Experimental political pop artist Mary Ocher returns to European stages with an exceptional new record: “Approaching Singularity: Music for The End of Time”.
The album is accompanied by an essay that explores authoritarianism, unruly technology, and the diverse political and ethical implications of the impending changes for humankind. While the new recordings were made with Tunng/LUMP’s Mike Lindsay and feature collaborations with Barry Burns (Mogwai), Red Axes, composer Roberto Cacciapaglia, pieces with Mary’s two drummers Your Government, and a homage to electronic music pioneer Delia Derbyshire
Over the past decade and a half Mary has been persistently creating passionate, uncompromising work, raw, thought provoking, socially and creatively pushing against the current, dealing with subjects of authority, identity and conflict. Her work is as enchanting as it is polarizing, ranging from traditional folk to raw 60s garage, ambient with ethereal vocals and abstract synths, to experimental pop with African and South American rhythms when performing with her drummers (Your Government).
Mary toured in 40 countries with previous releases, the last of which were recorded with H.J. Irmler of Krautrock pioneers Faust and feature collaborations with Felix Kubin, Die Tödliche Doris and Julia Kent. Most recently she was invited by Animal Collective to perform at Le Guess Who? festival, released a Ukraine charity EP and curated a compilation for girls’ education in Afghanistan.
*The full “Approaching Singularity” essay (a short version of which is available in print with the album):
Straying away from a folklore dominated by the binary kicks of contemporary Oriental electro, Keyvane Alinaghi becomes Hassan K. and transcends the fluctuant borders of Persian music. As much a fiddler as an adamant defender of a free and open-source
culture, polymath DIY artist…
Hassan K. crafts his tools, bends or upgrades traditional eastern instruments (electric setar, sensors, robotized santoor) in order not to indefinitely linger within virtuality and to lead spectators towards a trance-like, intensively energetic live.

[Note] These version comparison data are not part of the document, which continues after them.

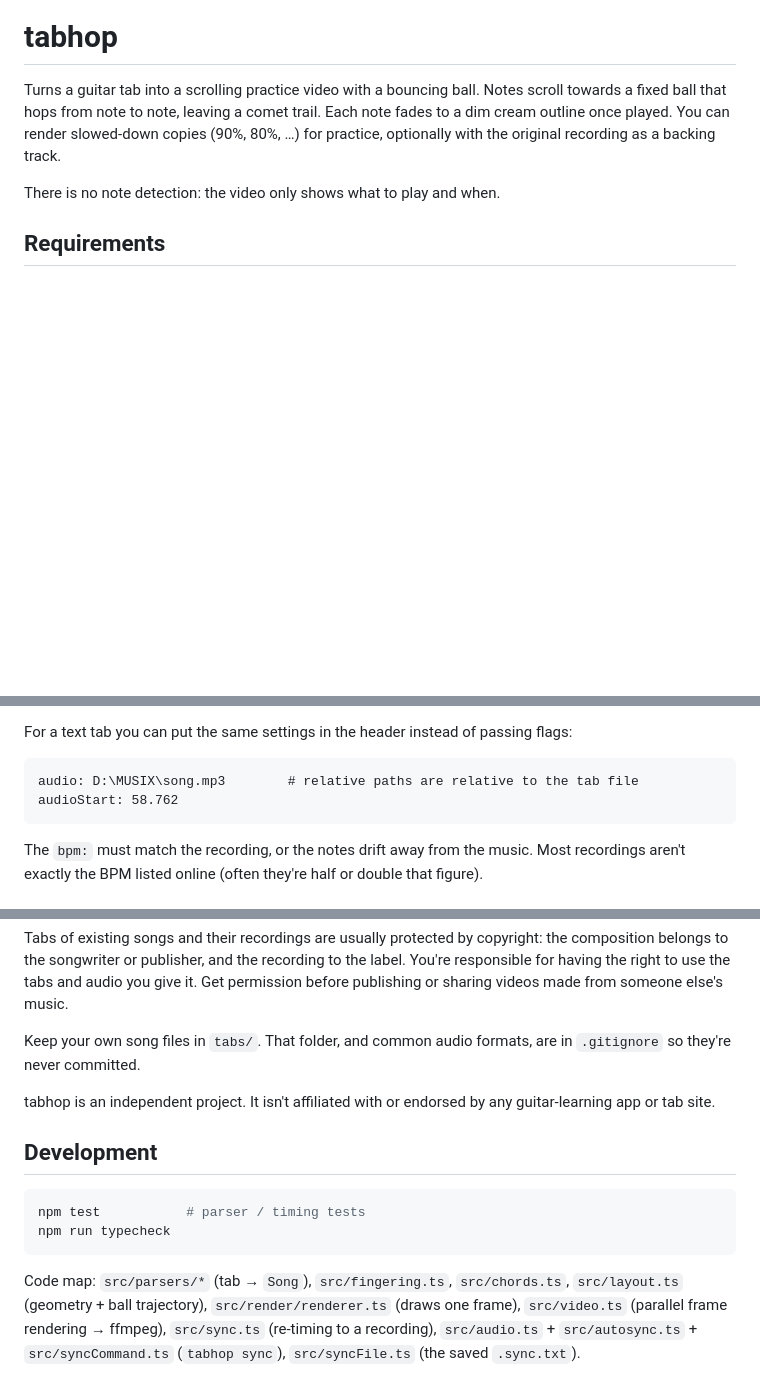
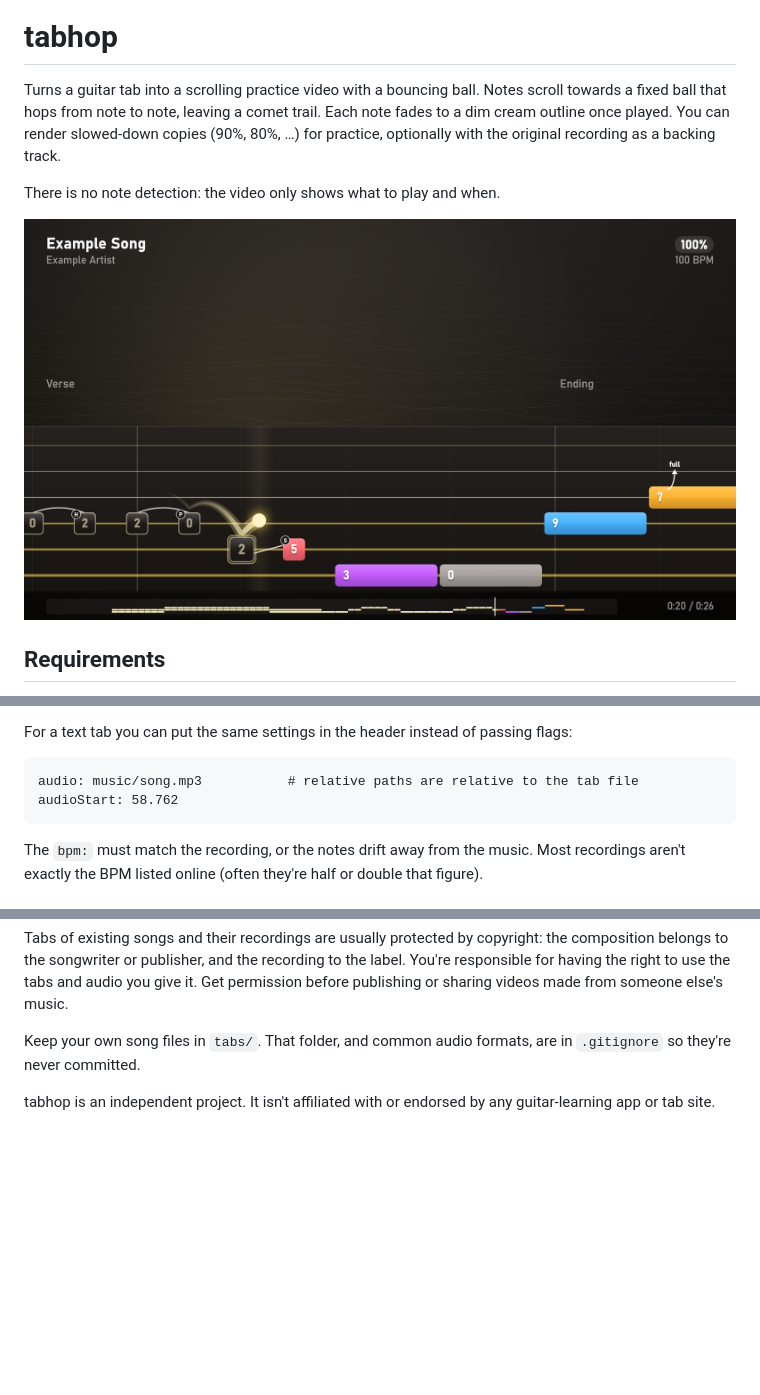
Before and after one commit to bremmdev/tabhop, a Markdown page: README.md, 3 parts joined by grey strips. Rendered like a GitHub page; pictures changed too: docs/screenshot.png (added); blank space fills up the shorter version.

Commit message:
Add ISC license and README screenshot
- Add LICENSE (ISC) and set package.json author
- Show a rendered frame in the README via docs/screenshot.png
- Use a relative audio path in the README header example and its test
- Remove the Development section from the README

````diff
--- a/README.md
+++ b/README.md
@@ -3,6 +3,8 @@
 Turns a guitar tab into a scrolling practice video with a bouncing ball. Notes scroll towards a fixed ball that hops from note to note, leaving a comet trail. Each note fades to a dim cream outline once played. You can render slowed-down copies (90%, 80%, …) for practice, optionally with the original recording as a backing track.
 
 There is no note detection: the video only shows what to play and when.
+
+![A frame from the video of examples/demo-riff.txt: the ball has just landed on a note, with hammer-on, pull-off and slide badges, long sustained notes and a bend coming up](docs/screenshot.png)
 
 ## Requirements
 
@@ -119,7 +121,7 @@ node src/cli.ts render song.gp4 --audio song.mp3 --sync "2=0.06, 27.25=0:39.107,
 For a text tab you can put the same settings in the header instead of passing flags:
 
 ```
-audio: D:\MUSIX\song.mp3        # relative paths are relative to the tab file
+audio: music/song.mp3           # relative paths are relative to the tab file
 audioStart: 58.762
 ```
 
@@ -185,12 +187,3 @@ Tabs of existing songs and their recordings are usually protected by copyright:
 Keep your own song files in `tabs/`. That folder, and common audio formats, are in `.gitignore` so they're never committed.
 
 tabhop is an independent project. It isn't affiliated with or endorsed by any guitar-learning app or tab site.
-
-## Development
-
-```sh
-npm test           # parser / timing tests
-npm run typecheck
-```
-
-Code map: `src/parsers/*` (tab → `Song`), `src/fingering.ts`, `src/chords.ts`, `src/layout.ts` (geometry + ball trajectory), `src/render/renderer.ts` (draws one frame), `src/video.ts` (parallel frame rendering → ffmpeg), `src/sync.ts` (re-timing to a recording), `src/audio.ts` + `src/autosync.ts` + `src/syncCommand.ts` (`tabhop sync`), `src/syncFile.ts` (the saved `.sync.txt`).
````
Also changed, not shown: 3 other files.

Gonzaï: “The ultra-favorite for the weirdest concert title has everything to be attributed to Hassan K whose album is equivalent to eating at the same time : traditional Iranian music, an emulator of Nintendo 64 or surf garage straight out of the 60′. It’s a whole world.”
Through an explorative approach to songwriting Rosie emits joy for the experimental. Her crystalline vocals meander between dark, forceful beats and fragile melodic contours. The sporadic movements of her synth-heavy sound anchored only by the use of striking, minimal structures
Steckdose supply improvised electronics, tapeloops, drones and field recordings. From Teesside via Birmingham”